Thus, "fear of G-d" is replaced by the "fear of being ostracised".

Cheaters and sandbaggers are despised by most every "true" golfer and make no mistake there is a difference between being a golfer and someone who plays golf.

Cheats have trouble walking through the clubhouse without people whispering behind their back, or openly sneering at them. Come tournament time they can barely make a swing without people questioning it and their scorecards are examined like the secret of the universe is contained on a microdot somewhere on it.

To me, the single most important lesson kids can learn from golf is "accepting responsibility for their own actions."

In golf, you choose your route to the green, pick the club that you think gives you the best approach, set your stance and alignment and make your best swing.

Then deal with the results.

If the ball is in the fairway, congratulations you achieved your immediate goal, but if its in the trees, you have to deal with it. Weeping, tearing your hair and complaining about the unfairness of the universe won’t change a thing…you hit it there, nobody put a gun to your head and said "slice into the trees or I’ll blow your head off."

The ball doesn’t move, it just sits there waiting for you to hit it (yes, scientists are trying to verify reports that the ball is silently laughing at you as well), so if you hit a bad shot, accept responsibility and deal with it. Get back into play and try to salvage the situation. Its not over yet, you still have a lot of holes yet to play.

So, golf builds moral character and reveals peoples deepest flaws if you know how to read it properly. Watch someone who blames everyone but himself for a bad round…bet he does the same thing in business too.

See someone cheating?
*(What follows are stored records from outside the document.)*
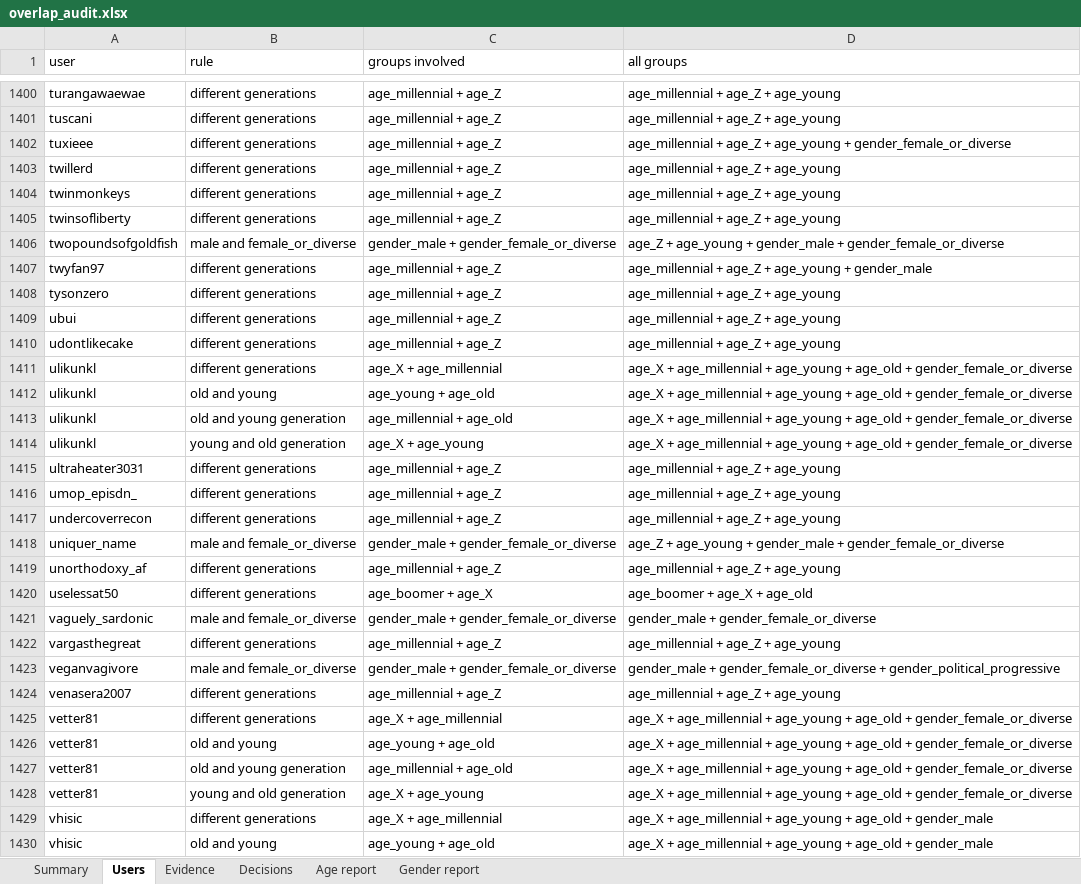
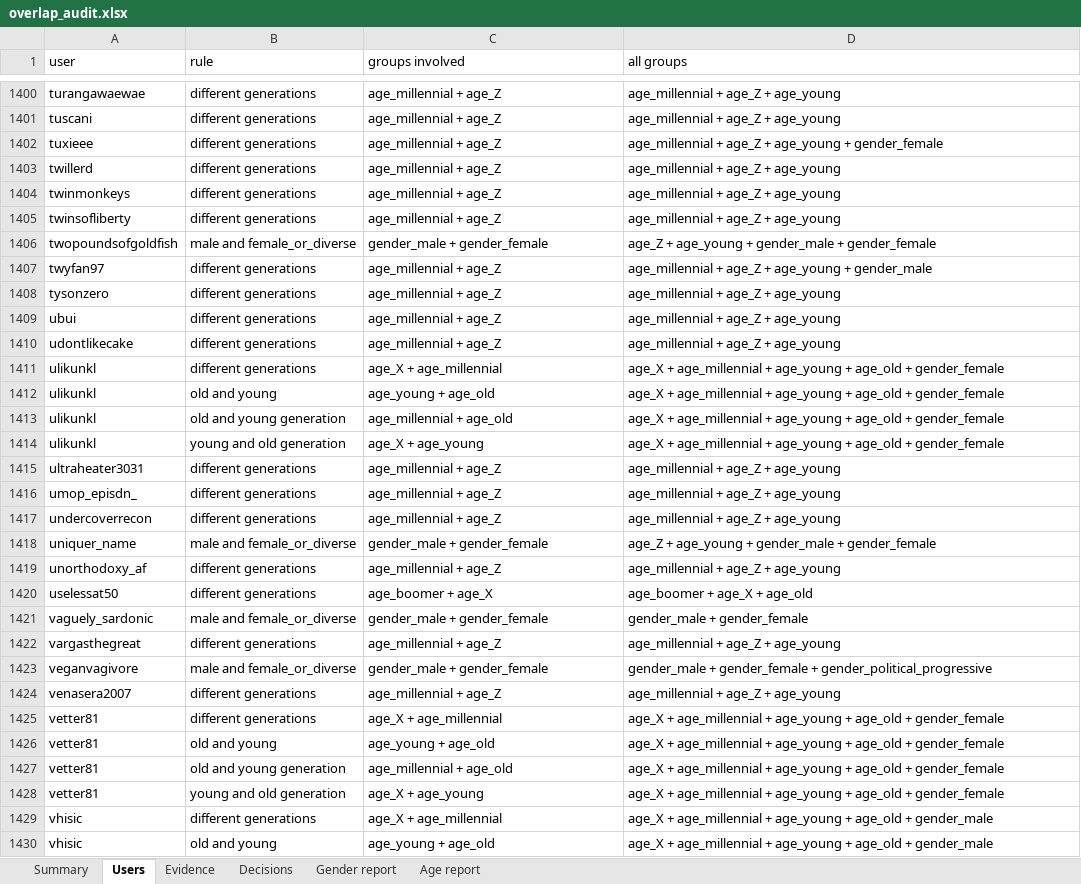
Before and after one commit to CarlosHartmann/shadow_moses, an Excel workbook: 0-assets/raw_data/main/5-overlap-audit/overlap_audit.xlsx, sheet Users, drawn as a sheet; only a part is shown, gaps mark what is left out; values as stored, in another font and other column widths than the file's, no borders; the diff covers the shown part only; the diff names each change by its address in the sheet, - before the commit and + after, or states it on an @@ line.

```diff
--- a/0-assets/raw_data/main/5-overlap-audit/overlap_audit.xlsx (sheet Users)
+++ b/0-assets/raw_data/main/5-overlap-audit/overlap_audit.xlsx (sheet Users)
@@ sheet tab order changed: Summary | Users | Evidence | Decisions | Gender report | Age report @@
-D1402 (all groups): …age_young + gender_female_or_diverse
+D1402 (all groups): …age_young + gender_female
-C1406 (groups involved): gender_male + gender_female_or_diverse
+C1406 (groups involved): gender_male + gender_female
-D1406 (all groups): …gender_male + gender_female_or_diverse
+D1406 (all groups): …gender_male + gender_female
-D1411:D1414 (all groups): …age_old + gender_female_or_diverse
+D1411:D1414 (all groups): …age_old + gender_female
-C1418 (groups involved): gender_male + gender_female_or_diverse
+C1418 (groups involved): gender_male + gender_female
-D1418 (all groups): …gender_male + gender_female_or_diverse
+D1418 (all groups): …gender_male + gender_female
-C1421 (groups involved): gender_male + gender_female_or_diverse
+C1421 (groups involved): gender_male + gender_female
-D1421 (all groups): gender_male + gender_female_or_diverse
+D1421 (all groups): gender_male + gender_female
-C1423 (groups involved): gender_male + gender_female_or_diverse
+C1423 (groups involved): gender_male + gender_female
-D1423 (all groups): gender_male + gender_female_or_diverse + gender_political_progressive
+D1423 (all groups): gender_male + gender_female + gender_political_progressive
-D1425:D1428 (all groups): …age_old + gender_female_or_diverse
+D1425:D1428 (all groups): …age_old + gender_female
```
Also changed, not shown: 330 edited cells elsewhere in this sheet, sheet Age report, sheet Decisions, sheet Gender report, sheet Evidence, hidden cells, 0-assets/raw_data/main/3a-grouping/grouped_subreddit_data/quarterly_statistics.xlsx, 0-assets/raw_data/main/3b-age-grouping/age_generation_quarterly_statistics.xlsx, 44 other files.
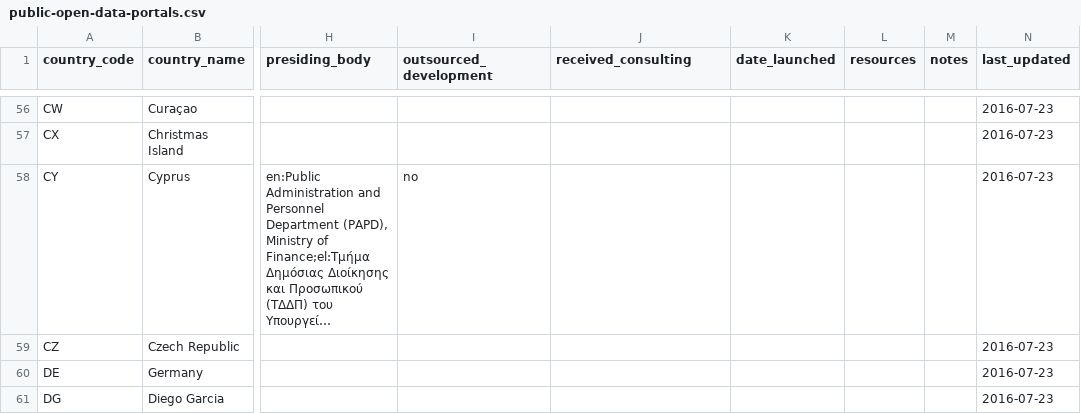
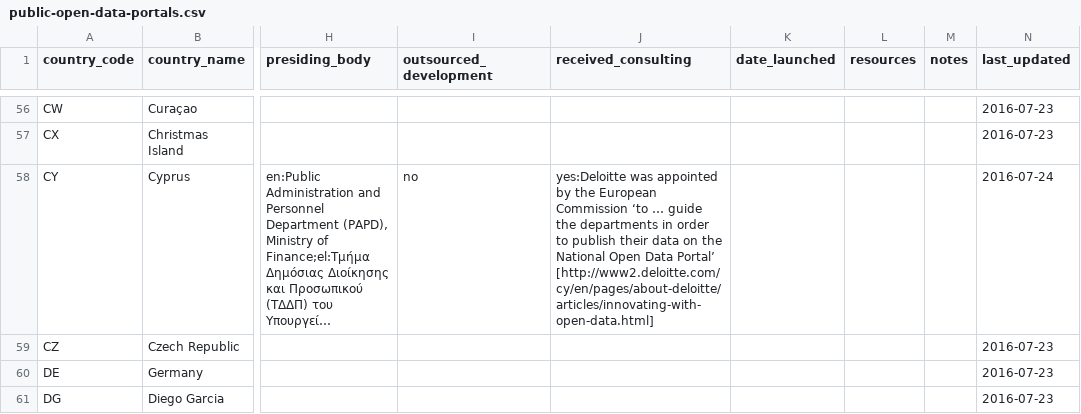
Before and after one commit to wfdd/public-open-data-portals, a CSV file: public-open-data-portals.csv, drawn as a sheet; only a part is shown, gaps mark what is left out; long unchanged cells end in …; the diff names each change by its address in the sheet, - before the commit and + after, or states it on an @@ line.

Commit message:
Add Cyprus consulting

```diff
--- a/public-open-data-portals.csv
+++ b/public-open-data-portals.csv
-J58 (received_consulting): (empty)
+J58 (received_consulting): yes:Deloitte was appointed by the European Commission ‘to … guide the departments in order to publish their data on the National Open Data Portal’ [http://www2.deloitte.com/cy/en/pages/about-deloitte/articles/innovating-with-open-data.html]
-N58 (last_updated): 2016-07-23
+N58 (last_updated): 2016-07-24
```
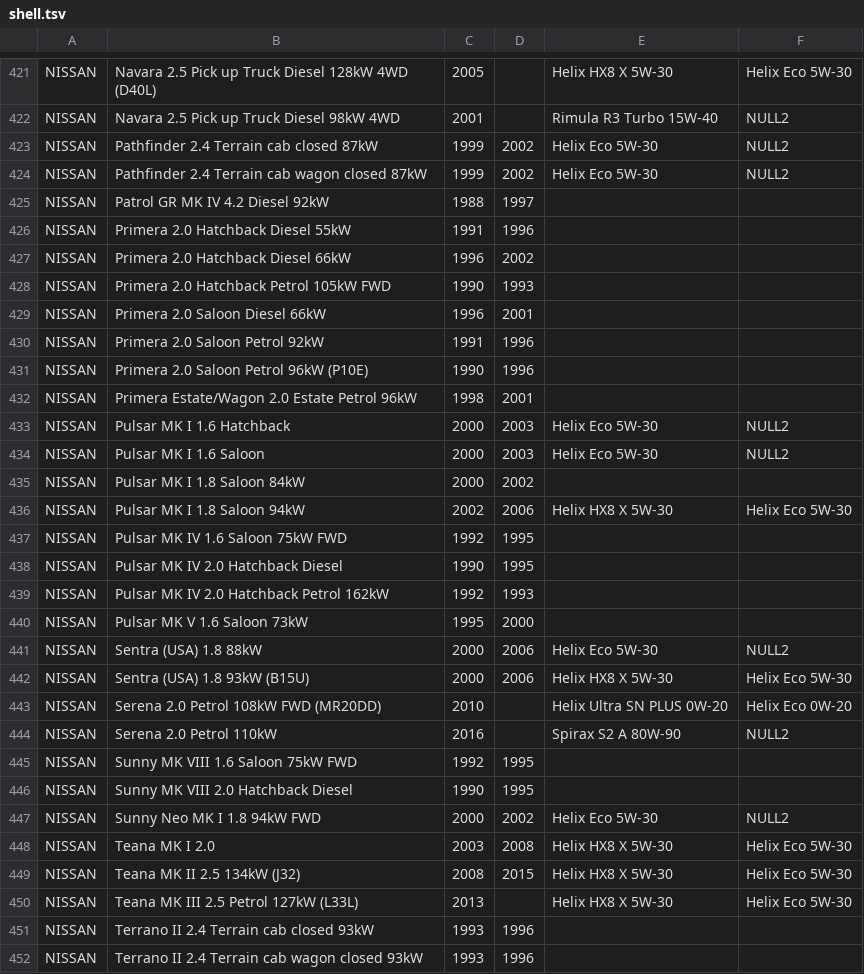
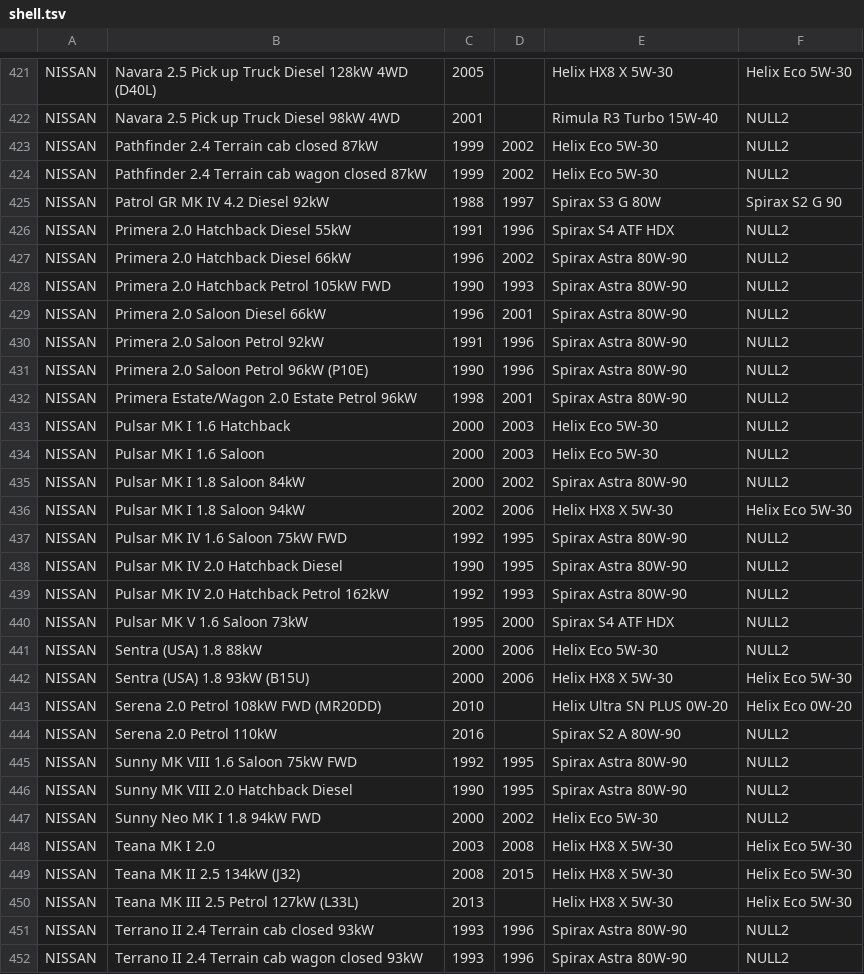
Before and after one commit to kokizzu/otoCrawl, a TSV file: shell.tsv, drawn as a sheet; only a part is shown, gaps mark what is left out; the diff covers the shown part only.

```diff
--- a/shell.tsv
+++ b/shell.tsv
@@ -424,18 +424,18 @@ NISSAN	Pathfinder 2.4 Terrain cab closed 87kW	1999	2002	Helix Eco 5W-30	NULL2
 NISSAN	Pathfinder 2.4 Terrain cab wagon closed 87kW	1999	2002	Helix Eco 5W-30	NULL2
-NISSAN	Patrol GR MK IV 4.2 Diesel 92kW	1988	1997		
-NISSAN	Primera 2.0 Hatchback Diesel 55kW	1991	1996		
-NISSAN	Primera 2.0 Hatchback Diesel 66kW	1996	2002		
-NISSAN	Primera 2.0 Hatchback Petrol 105kW FWD	1990	1993		
-NISSAN	Primera 2.0 Saloon Diesel 66kW	1996	2001		
-NISSAN	Primera 2.0 Saloon Petrol 92kW	1991	1996		
-NISSAN	Primera 2.0 Saloon Petrol 96kW (P10E)	1990	1996		
-NISSAN	Primera Estate/Wagon 2.0 Estate Petrol 96kW	1998	2001		
+NISSAN	Patrol GR MK IV 4.2 Diesel 92kW	1988	1997	Spirax S3 G 80W	Spirax S2 G 90
+NISSAN	Primera 2.0 Hatchback Diesel 55kW	1991	1996	Spirax S4 ATF HDX	NULL2
+NISSAN	Primera 2.0 Hatchback Diesel 66kW	1996	2002	Spirax Astra 80W-90	NULL2
+NISSAN	Primera 2.0 Hatchback Petrol 105kW FWD	1990	1993	Spirax Astra 80W-90	NULL2
+NISSAN	Primera 2.0 Saloon Diesel 66kW	1996	2001	Spirax Astra 80W-90	NULL2
+NISSAN	Primera 2.0 Saloon Petrol 92kW	1991	1996	Spirax Astra 80W-90	NULL2
+NISSAN	Primera 2.0 Saloon Petrol 96kW (P10E)	1990	1996	Spirax Astra 80W-90	NULL2
+NISSAN	Primera Estate/Wagon 2.0 Estate Petrol 96kW	1998	2001	Spirax Astra 80W-90	NULL2
 NISSAN	Pulsar MK I 1.6 Hatchback	2000	2003	Helix Eco 5W-30	NULL2
 NISSAN	Pulsar MK I 1.6 Saloon	2000	2003	Helix Eco 5W-30	NULL2
-NISSAN	Pulsar MK I 1.8 Saloon 84kW	2000	2002		
+NISSAN	Pulsar MK I 1.8 Saloon 84kW	2000	2002	Spirax Astra 80W-90	NULL2
 NISSAN	Pulsar MK I 1.8 Saloon 94kW	2002	2006	Helix HX8 X 5W-30	Helix Eco 5W-30
-NISSAN	Pulsar MK IV 1.6 Saloon 75kW FWD	1992	1995		
-NISSAN	Pulsar MK IV 2.0 Hatchback Diesel	1990	1995		
-NISSAN	Pulsar MK IV 2.0 Hatchback Petrol 162kW	1992	1993		
-NISSAN	Pulsar MK V 1.6 Saloon 73kW	1995	2000		
+NISSAN	Pulsar MK IV 1.6 Saloon 75kW FWD	1992	1995	Spirax Astra 80W-90	NULL2
+NISSAN	Pulsar MK IV 2.0 Hatchback Diesel	1990	1995	Spirax Astra 80W-90	NULL2
+NISSAN	Pulsar MK IV 2.0 Hatchback Petrol 162kW	1992	1993	Spirax Astra 80W-90	NULL2
+NISSAN	Pulsar MK V 1.6 Saloon 73kW	1995	2000	Spirax S4 ATF HDX	NULL2
 NISSAN	Sentra (USA) 1.8 88kW	2000	2006	Helix Eco 5W-30	NULL2
@@ -444,4 +444,4 @@ NISSAN	Serena 2.0 Petrol 108kW FWD (MR20DD)	2010		Helix Ultra SN PLUS 0W-20	Heli
 NISSAN	Serena 2.0 Petrol 110kW	2016		Spirax S2 A 80W-90	NULL2
-NISSAN	Sunny MK VIII 1.6 Saloon 75kW FWD	1992	1995		
-NISSAN	Sunny MK VIII 2.0 Hatchback Diesel	1990	1995		
+NISSAN	Sunny MK VIII 1.6 Saloon 75kW FWD	1992	1995	Spirax Astra 80W-90	NULL2
+NISSAN	Sunny MK VIII 2.0 Hatchback Diesel	1990	1995	Spirax Astra 80W-90	NULL2
 NISSAN	Sunny Neo MK I 1.8 94kW FWD	2000	2002	Helix Eco 5W-30	NULL2
@@ -450,3 +450,3 @@ NISSAN	Teana MK II 2.5 134kW (J32)	2008	2015	Helix HX8 X 5W-30	Helix Eco 5W-30
 NISSAN	Teana MK III 2.5 Petrol 127kW (L33L)	2013		Helix HX8 X 5W-30	Helix Eco 5W-30
-NISSAN	Terrano II 2.4 Terrain cab closed 93kW	1993	1996		
-NISSAN	Terrano II 2.4 Terrain cab wagon closed 93kW	1993	1996		
+NISSAN	Terrano II 2.4 Terrain cab closed 93kW	1993	1996	Spirax Astra 80W-90	NULL2
+NISSAN	Terrano II 2.4 Terrain cab wagon closed 93kW	1993	1996	Spirax Astra 80W-90	NULL2
```
Also changed, not shown: 166 edited cells elsewhere in this file, 1 other file.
Would you trust them in a business deal?

Golf also teaches you that one bad shot doesn’t kill a round and that there are always ways to get back into the match.

Just like life…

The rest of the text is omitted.